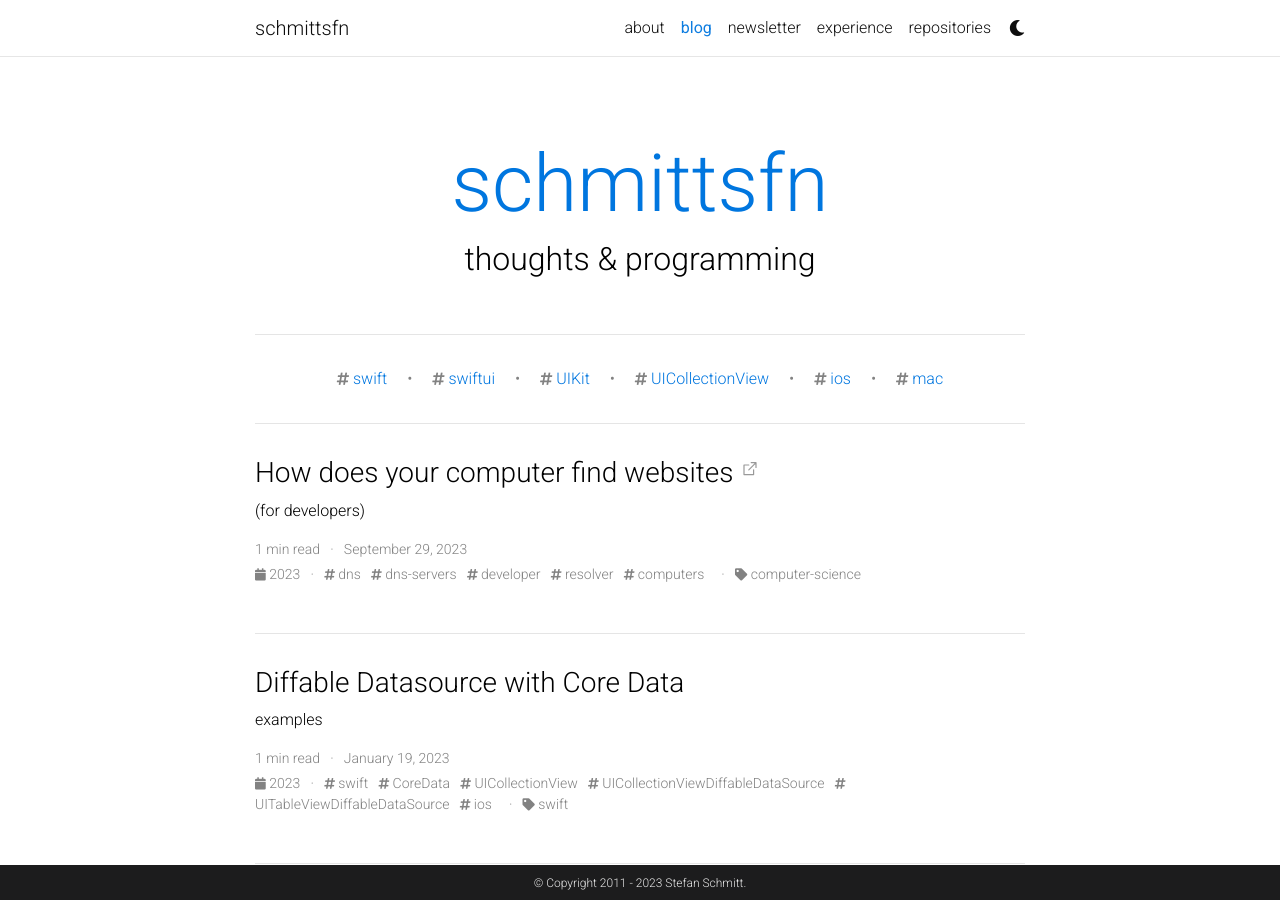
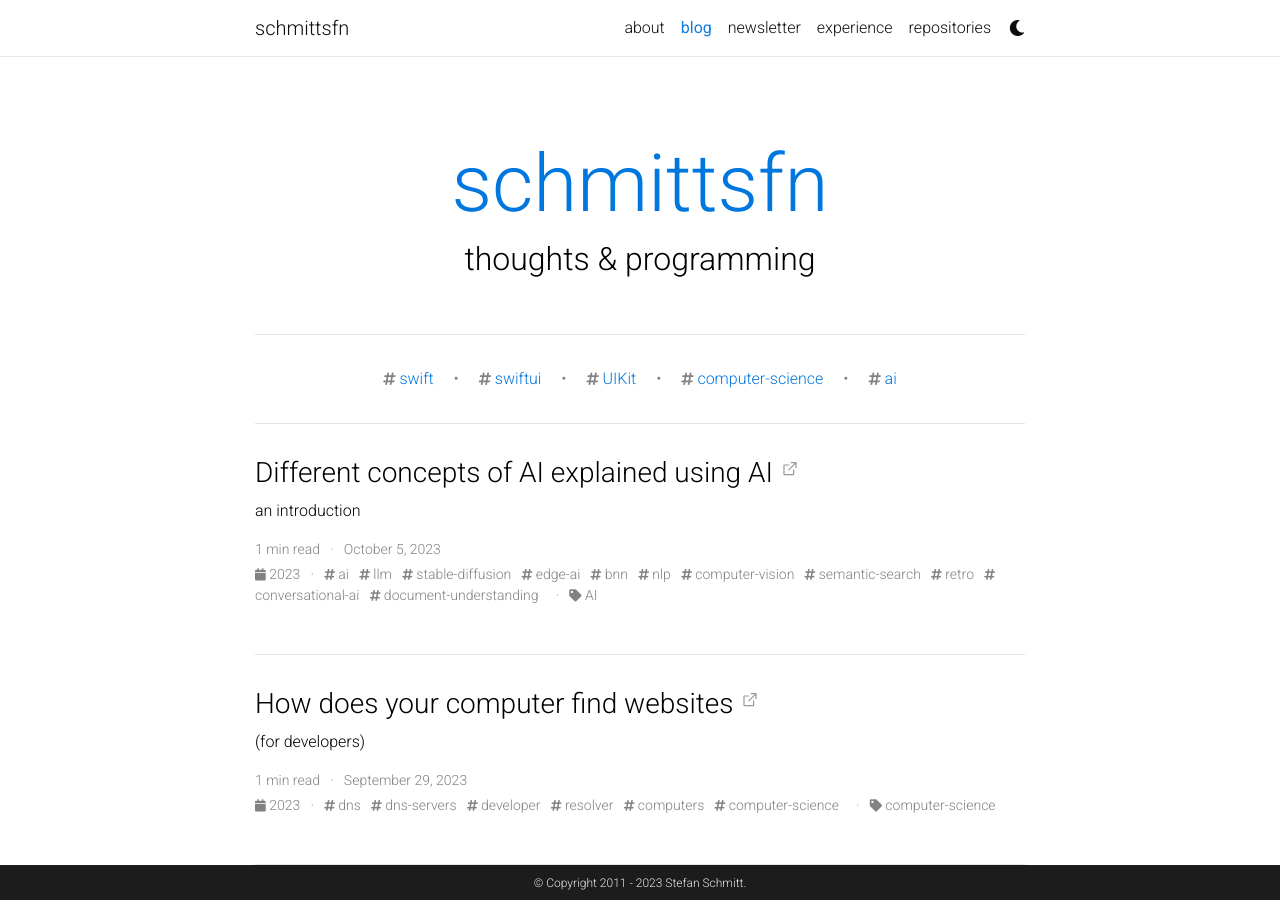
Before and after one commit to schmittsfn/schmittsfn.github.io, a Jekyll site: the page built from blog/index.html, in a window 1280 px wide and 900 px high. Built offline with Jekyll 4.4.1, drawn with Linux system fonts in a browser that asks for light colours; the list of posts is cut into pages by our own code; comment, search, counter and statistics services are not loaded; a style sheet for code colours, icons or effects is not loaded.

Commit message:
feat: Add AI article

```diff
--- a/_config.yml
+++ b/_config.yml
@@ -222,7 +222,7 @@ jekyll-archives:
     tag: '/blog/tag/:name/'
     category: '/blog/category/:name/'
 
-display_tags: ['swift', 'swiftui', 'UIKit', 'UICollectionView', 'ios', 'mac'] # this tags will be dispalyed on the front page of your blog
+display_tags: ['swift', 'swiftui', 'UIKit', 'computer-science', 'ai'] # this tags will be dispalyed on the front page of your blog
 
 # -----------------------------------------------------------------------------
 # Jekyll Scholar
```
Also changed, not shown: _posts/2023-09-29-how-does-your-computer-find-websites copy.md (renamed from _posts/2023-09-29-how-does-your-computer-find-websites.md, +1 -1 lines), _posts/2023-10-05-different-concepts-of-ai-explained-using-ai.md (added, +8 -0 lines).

=-=-=-=-=

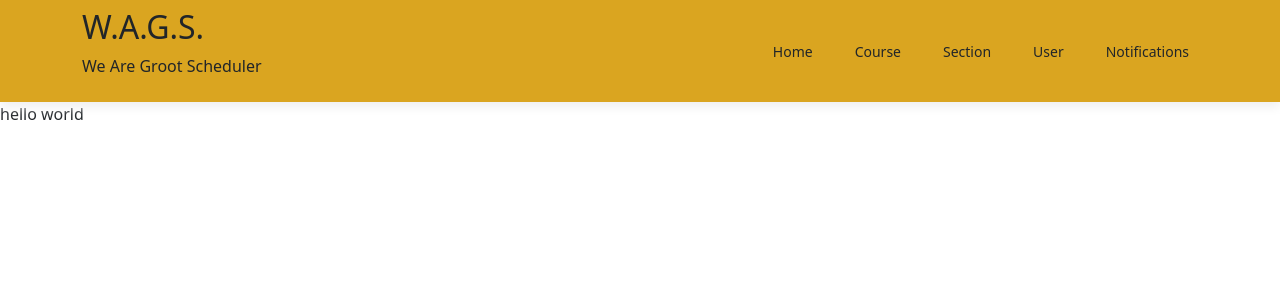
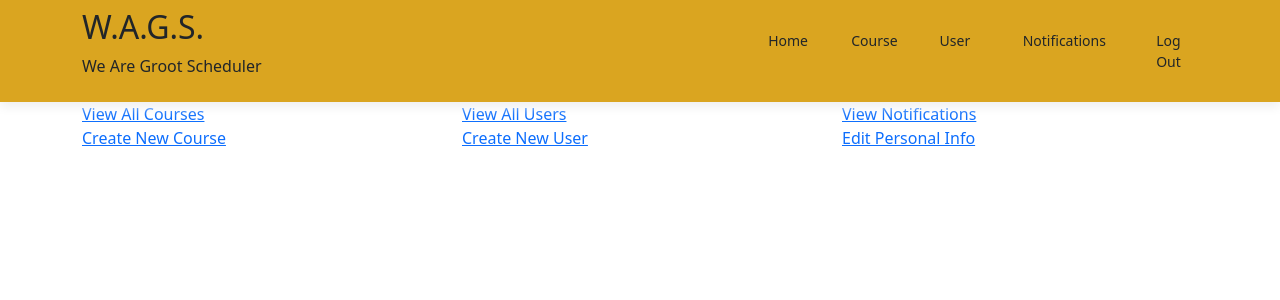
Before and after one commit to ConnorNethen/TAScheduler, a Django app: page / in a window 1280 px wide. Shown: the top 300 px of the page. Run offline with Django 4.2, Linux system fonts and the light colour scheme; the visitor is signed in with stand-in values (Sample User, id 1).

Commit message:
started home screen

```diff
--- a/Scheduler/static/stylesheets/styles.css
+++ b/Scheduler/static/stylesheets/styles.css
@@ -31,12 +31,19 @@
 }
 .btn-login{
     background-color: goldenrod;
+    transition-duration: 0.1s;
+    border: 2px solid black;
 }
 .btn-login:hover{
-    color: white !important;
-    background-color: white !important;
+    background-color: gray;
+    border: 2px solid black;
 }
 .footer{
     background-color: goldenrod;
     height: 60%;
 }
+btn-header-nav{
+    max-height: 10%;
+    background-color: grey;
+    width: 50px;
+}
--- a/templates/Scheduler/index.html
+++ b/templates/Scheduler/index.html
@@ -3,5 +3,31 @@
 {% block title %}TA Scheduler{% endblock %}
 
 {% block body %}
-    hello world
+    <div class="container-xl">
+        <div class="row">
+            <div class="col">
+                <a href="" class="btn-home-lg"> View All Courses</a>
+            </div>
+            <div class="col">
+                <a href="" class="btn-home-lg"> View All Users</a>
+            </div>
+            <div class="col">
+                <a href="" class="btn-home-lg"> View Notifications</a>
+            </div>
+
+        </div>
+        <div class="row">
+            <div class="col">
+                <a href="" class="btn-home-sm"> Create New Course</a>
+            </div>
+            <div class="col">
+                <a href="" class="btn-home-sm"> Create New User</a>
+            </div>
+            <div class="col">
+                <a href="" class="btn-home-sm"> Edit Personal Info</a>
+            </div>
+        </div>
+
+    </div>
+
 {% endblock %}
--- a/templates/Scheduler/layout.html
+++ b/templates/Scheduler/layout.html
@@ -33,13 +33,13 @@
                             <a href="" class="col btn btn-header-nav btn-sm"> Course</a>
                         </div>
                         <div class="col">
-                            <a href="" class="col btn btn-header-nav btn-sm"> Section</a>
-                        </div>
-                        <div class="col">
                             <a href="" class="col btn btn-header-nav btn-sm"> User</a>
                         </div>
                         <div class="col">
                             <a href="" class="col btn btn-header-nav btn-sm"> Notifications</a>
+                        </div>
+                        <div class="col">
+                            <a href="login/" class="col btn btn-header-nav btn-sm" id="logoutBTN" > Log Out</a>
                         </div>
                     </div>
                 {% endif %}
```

=-=-=-=-=

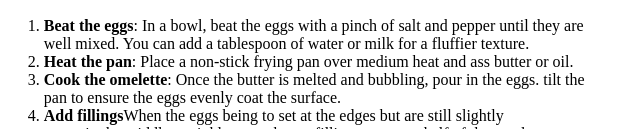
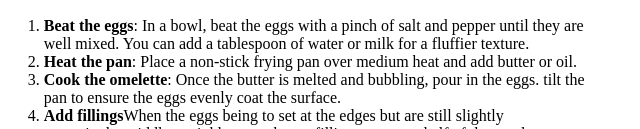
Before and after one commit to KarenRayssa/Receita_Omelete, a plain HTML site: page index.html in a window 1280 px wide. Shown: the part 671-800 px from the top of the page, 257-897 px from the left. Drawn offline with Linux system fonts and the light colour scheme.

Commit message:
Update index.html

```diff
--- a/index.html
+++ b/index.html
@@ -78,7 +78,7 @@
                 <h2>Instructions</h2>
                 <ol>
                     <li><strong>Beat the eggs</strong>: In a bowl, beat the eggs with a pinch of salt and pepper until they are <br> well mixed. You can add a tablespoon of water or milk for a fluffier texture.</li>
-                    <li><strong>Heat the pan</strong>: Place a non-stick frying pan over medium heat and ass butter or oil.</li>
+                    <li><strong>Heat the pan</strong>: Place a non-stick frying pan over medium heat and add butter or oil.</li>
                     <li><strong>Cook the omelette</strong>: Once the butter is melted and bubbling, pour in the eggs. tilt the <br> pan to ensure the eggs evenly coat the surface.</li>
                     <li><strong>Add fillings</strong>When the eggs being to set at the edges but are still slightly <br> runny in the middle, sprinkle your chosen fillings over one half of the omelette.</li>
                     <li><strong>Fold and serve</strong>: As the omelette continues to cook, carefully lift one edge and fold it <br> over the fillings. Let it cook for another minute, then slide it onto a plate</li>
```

=-=-=-=-=

### WORK INSTRUCTION
Copy down each line in the entries that has the word "background".

### RESPONSE
     background-color: goldenrod;
-    background-color: white !important;
+    background-color: gray;
     background-color: goldenrod;
+    background-color: grey;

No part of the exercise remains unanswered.